Work instructions
"tools" is the word to look for; copy each line of the listing where it occurs.
:::::
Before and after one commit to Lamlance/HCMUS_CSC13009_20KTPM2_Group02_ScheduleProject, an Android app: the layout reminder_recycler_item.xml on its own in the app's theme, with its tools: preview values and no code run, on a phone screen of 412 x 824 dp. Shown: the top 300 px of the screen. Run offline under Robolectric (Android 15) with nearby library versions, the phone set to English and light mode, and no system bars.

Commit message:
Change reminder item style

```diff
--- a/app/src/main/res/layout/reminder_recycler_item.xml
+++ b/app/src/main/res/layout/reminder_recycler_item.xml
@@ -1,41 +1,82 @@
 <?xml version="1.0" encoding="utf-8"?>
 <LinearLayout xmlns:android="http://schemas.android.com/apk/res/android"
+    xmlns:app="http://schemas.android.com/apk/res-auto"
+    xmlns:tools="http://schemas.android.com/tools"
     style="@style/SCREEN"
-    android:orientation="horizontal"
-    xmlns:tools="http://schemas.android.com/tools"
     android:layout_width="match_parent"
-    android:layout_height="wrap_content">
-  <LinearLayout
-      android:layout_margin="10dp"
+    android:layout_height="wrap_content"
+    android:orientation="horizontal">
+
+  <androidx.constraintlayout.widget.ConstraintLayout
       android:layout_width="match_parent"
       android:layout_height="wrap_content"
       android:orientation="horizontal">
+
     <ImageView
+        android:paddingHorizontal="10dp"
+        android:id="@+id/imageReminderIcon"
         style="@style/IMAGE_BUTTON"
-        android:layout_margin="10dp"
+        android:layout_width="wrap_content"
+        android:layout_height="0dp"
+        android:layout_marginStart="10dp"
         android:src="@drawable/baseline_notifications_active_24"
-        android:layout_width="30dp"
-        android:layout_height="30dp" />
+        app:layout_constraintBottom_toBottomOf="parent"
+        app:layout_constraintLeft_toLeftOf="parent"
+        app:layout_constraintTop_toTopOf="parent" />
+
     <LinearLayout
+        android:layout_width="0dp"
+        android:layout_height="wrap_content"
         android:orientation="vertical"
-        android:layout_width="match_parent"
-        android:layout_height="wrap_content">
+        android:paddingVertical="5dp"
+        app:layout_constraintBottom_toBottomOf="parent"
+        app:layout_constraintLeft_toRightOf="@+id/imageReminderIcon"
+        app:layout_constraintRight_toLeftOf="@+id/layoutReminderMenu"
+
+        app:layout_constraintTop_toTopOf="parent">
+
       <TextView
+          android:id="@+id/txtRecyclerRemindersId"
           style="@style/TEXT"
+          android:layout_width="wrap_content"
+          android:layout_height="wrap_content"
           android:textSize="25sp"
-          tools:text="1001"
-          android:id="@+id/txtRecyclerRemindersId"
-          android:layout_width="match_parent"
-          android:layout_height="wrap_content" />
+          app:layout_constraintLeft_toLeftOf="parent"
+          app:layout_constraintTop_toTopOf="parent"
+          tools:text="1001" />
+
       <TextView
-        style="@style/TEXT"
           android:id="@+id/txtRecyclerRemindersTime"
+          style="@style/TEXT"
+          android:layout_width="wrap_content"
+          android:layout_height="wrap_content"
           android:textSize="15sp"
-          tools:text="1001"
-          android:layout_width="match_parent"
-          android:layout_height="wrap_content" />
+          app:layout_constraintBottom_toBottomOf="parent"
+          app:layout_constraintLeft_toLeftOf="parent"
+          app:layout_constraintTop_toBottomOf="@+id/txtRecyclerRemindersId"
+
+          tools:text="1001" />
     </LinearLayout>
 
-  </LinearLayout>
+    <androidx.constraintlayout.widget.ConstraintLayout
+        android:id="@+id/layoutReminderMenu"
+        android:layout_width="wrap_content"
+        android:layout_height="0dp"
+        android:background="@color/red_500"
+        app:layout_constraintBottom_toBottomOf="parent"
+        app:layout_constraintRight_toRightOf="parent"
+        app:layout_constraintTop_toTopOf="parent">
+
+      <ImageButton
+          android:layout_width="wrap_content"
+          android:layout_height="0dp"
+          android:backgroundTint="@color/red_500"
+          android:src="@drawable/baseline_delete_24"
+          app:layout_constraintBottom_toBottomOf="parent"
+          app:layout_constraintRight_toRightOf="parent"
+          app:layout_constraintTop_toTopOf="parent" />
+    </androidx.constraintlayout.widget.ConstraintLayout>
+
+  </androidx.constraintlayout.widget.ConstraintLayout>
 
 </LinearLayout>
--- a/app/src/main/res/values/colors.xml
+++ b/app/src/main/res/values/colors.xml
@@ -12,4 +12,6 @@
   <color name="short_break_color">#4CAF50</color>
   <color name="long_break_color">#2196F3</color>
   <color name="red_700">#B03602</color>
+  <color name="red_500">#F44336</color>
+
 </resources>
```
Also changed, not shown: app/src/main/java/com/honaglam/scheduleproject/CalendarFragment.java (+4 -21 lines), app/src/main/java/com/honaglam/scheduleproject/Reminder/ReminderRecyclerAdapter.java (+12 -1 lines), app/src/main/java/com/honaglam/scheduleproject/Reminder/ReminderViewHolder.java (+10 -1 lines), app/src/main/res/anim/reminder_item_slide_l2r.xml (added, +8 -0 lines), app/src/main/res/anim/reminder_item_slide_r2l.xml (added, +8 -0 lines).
:::::
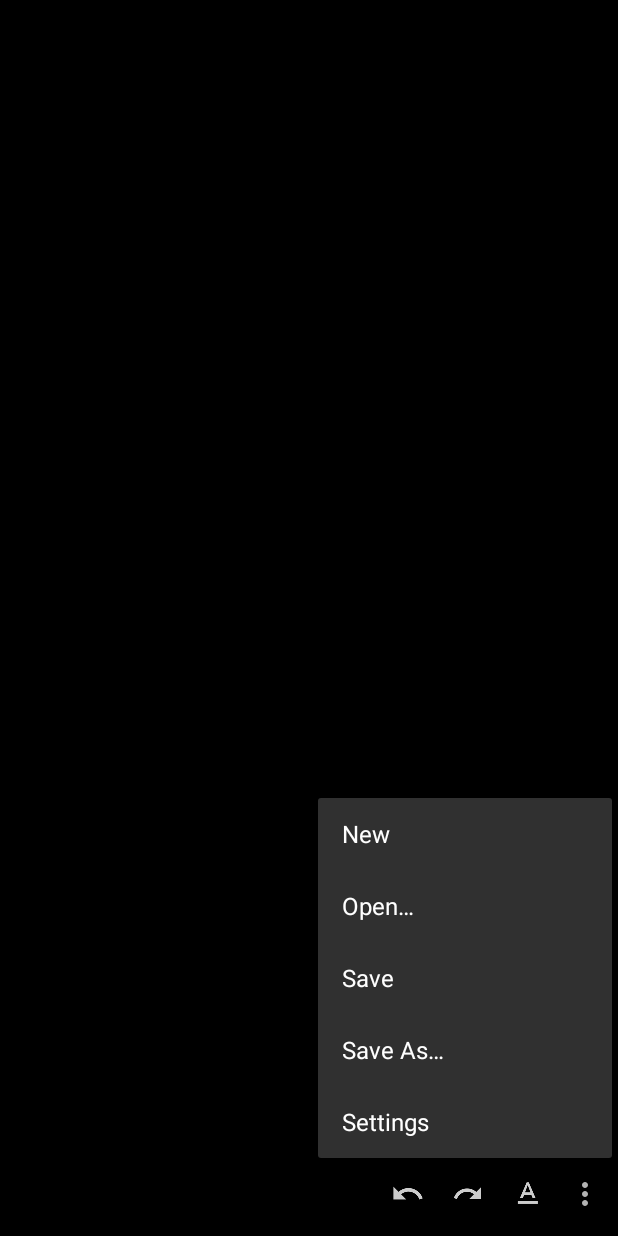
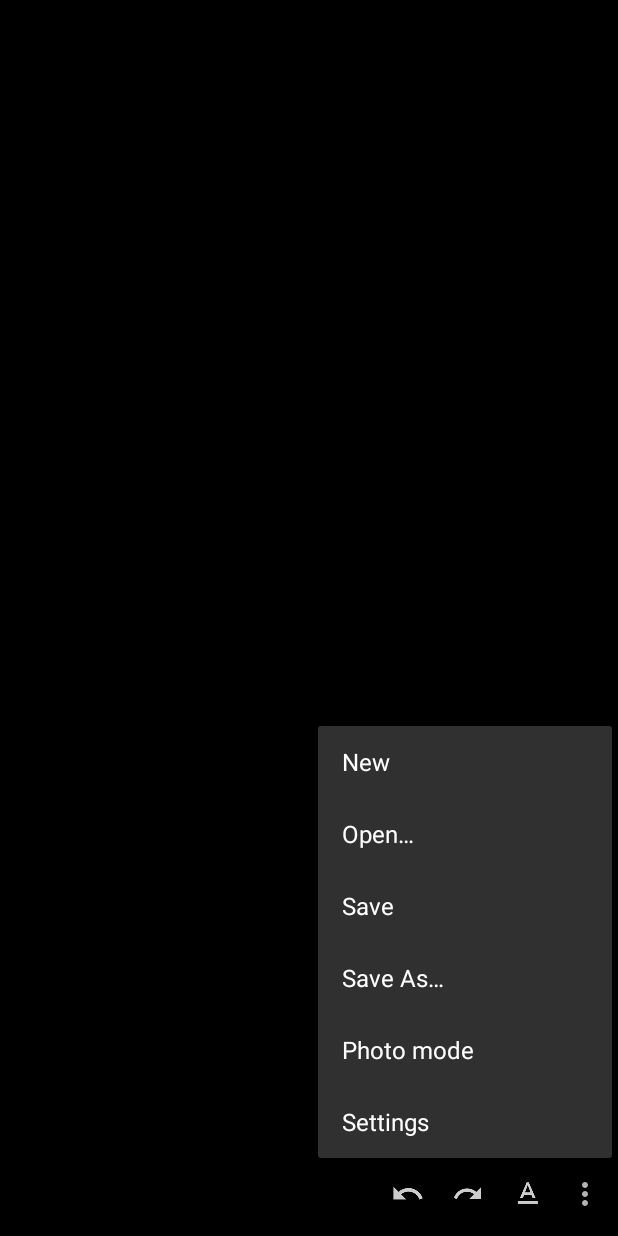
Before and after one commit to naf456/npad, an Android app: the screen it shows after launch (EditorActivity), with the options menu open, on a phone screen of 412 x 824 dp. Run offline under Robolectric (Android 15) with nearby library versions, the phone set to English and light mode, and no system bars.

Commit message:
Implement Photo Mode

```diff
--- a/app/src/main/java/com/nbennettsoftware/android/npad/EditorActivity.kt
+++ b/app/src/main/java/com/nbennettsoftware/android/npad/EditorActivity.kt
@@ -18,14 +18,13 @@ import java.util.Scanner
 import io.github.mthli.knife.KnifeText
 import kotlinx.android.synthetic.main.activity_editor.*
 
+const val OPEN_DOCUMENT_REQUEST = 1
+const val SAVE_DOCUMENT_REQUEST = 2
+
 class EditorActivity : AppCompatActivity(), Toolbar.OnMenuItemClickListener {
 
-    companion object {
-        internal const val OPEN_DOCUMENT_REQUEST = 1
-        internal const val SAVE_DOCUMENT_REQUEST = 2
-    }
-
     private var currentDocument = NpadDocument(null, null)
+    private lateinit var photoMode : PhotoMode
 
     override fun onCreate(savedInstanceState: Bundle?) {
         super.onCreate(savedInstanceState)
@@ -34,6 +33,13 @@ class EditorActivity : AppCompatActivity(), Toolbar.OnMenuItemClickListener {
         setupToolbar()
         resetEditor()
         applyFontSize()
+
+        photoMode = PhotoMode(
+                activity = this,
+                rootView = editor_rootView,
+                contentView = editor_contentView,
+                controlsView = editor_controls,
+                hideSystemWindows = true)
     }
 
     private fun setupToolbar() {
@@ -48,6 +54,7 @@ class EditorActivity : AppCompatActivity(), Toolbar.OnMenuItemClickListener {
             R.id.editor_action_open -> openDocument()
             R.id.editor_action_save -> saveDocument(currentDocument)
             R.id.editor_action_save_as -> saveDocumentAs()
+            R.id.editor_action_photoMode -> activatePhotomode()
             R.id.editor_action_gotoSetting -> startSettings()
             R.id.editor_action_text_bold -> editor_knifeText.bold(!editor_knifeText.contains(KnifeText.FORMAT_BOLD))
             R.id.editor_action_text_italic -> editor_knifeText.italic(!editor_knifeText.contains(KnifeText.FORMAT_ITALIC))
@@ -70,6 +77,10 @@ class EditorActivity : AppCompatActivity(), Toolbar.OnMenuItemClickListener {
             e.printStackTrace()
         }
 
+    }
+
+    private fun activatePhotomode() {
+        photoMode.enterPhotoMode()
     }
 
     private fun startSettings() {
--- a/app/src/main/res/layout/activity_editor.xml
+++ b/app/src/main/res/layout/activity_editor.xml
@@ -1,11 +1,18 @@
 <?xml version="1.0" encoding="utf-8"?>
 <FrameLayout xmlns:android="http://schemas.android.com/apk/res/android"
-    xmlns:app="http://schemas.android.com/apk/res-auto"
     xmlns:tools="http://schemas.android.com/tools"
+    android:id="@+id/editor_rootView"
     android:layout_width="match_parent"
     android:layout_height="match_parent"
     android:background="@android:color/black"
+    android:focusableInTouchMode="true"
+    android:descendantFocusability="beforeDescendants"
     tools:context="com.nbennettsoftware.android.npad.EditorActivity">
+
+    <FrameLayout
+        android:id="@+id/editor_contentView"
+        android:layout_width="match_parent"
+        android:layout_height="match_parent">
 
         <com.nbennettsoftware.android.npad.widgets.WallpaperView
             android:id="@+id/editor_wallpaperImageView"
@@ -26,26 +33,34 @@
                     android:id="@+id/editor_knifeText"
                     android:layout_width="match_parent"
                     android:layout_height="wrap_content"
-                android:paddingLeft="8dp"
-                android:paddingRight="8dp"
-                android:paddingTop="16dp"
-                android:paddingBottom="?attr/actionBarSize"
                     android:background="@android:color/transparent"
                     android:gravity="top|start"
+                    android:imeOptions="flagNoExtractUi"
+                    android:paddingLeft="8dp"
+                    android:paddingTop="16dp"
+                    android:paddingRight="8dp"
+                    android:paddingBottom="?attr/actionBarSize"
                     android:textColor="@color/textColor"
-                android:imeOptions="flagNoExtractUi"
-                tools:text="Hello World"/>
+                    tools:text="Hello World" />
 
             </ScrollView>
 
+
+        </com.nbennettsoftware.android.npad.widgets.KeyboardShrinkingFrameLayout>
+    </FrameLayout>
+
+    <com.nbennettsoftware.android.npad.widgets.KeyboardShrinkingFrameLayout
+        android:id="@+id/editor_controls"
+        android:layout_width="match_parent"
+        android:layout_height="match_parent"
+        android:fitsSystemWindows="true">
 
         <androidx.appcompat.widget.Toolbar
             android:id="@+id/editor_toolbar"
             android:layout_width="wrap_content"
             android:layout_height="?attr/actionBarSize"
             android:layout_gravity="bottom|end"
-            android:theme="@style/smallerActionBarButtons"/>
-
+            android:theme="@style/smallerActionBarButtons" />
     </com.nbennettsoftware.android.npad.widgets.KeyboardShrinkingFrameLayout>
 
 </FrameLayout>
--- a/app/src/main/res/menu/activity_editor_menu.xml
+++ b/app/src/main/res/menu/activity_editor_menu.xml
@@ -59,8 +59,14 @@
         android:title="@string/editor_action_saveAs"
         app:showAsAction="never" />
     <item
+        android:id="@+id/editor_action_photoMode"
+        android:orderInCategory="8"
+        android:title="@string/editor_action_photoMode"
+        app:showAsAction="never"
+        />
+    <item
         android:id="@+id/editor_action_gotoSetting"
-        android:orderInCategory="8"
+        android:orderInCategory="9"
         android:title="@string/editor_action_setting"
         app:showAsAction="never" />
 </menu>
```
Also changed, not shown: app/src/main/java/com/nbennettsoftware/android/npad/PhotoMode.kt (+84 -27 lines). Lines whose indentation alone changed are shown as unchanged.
:::::
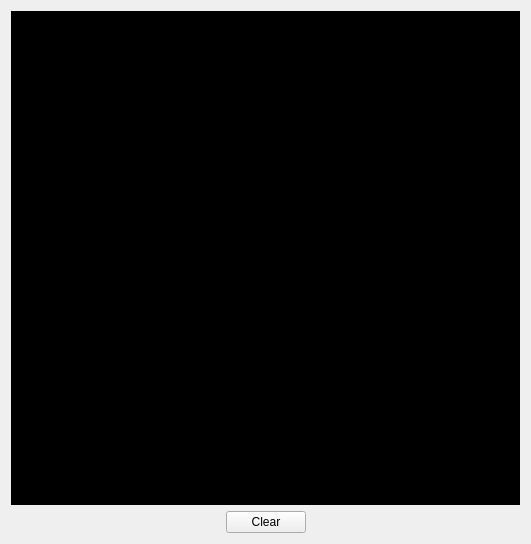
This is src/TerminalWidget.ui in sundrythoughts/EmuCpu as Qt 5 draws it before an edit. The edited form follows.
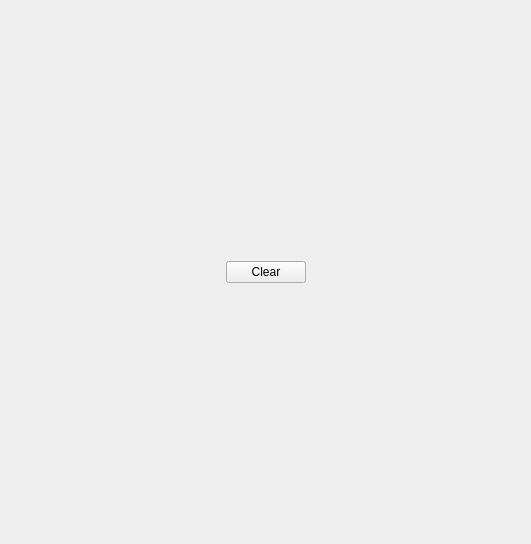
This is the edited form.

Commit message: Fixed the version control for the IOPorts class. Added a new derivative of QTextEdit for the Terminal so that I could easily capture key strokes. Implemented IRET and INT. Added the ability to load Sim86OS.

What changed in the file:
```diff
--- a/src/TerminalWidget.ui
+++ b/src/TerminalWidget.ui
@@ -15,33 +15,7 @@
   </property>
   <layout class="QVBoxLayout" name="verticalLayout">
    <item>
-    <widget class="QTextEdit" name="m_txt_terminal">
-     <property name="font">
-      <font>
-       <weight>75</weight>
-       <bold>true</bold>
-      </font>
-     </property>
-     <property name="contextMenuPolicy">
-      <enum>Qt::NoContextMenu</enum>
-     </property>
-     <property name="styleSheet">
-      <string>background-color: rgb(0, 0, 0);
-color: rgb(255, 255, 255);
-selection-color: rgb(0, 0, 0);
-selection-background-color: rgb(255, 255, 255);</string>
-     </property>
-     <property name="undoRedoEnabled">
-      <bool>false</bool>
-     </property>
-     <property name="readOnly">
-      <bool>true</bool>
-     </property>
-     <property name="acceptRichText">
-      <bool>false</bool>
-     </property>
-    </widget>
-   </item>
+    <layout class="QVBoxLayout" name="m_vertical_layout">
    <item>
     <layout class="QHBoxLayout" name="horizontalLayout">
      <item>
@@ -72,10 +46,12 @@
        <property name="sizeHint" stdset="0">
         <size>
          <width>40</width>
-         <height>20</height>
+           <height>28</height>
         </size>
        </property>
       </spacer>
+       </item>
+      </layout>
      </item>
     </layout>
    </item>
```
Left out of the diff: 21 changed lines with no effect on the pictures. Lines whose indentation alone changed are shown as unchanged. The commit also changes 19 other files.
:::::
Solution to this exercise
Before and after one commit to Lamlance/HCMUS_CSC13009_20KTPM2_Group02_ScheduleProject, an Android app: the layout reminder_recycler_item.xml on its own in the app's theme, with its tools: preview values and no code run, on a phone screen of 412 x 824 dp. Shown: the top 300 px of the screen. Run offline under Robolectric (Android 15) with nearby library versions, the phone set to English and light mode, and no system bars.
+    xmlns:tools="http://schemas.android.com/tools"
-    xmlns:tools="http://schemas.android.com/tools"
-          tools:text="1001"
+          tools:text="1001" />
-          tools:text="1001"
+          tools:text="1001" />
     xmlns:tools="http://schemas.android.com/tools"
     tools:context="com.nbennettsoftware.android.npad.EditorActivity">
-                tools:text="Hello World"/>
+                    tools:text="Hello World" />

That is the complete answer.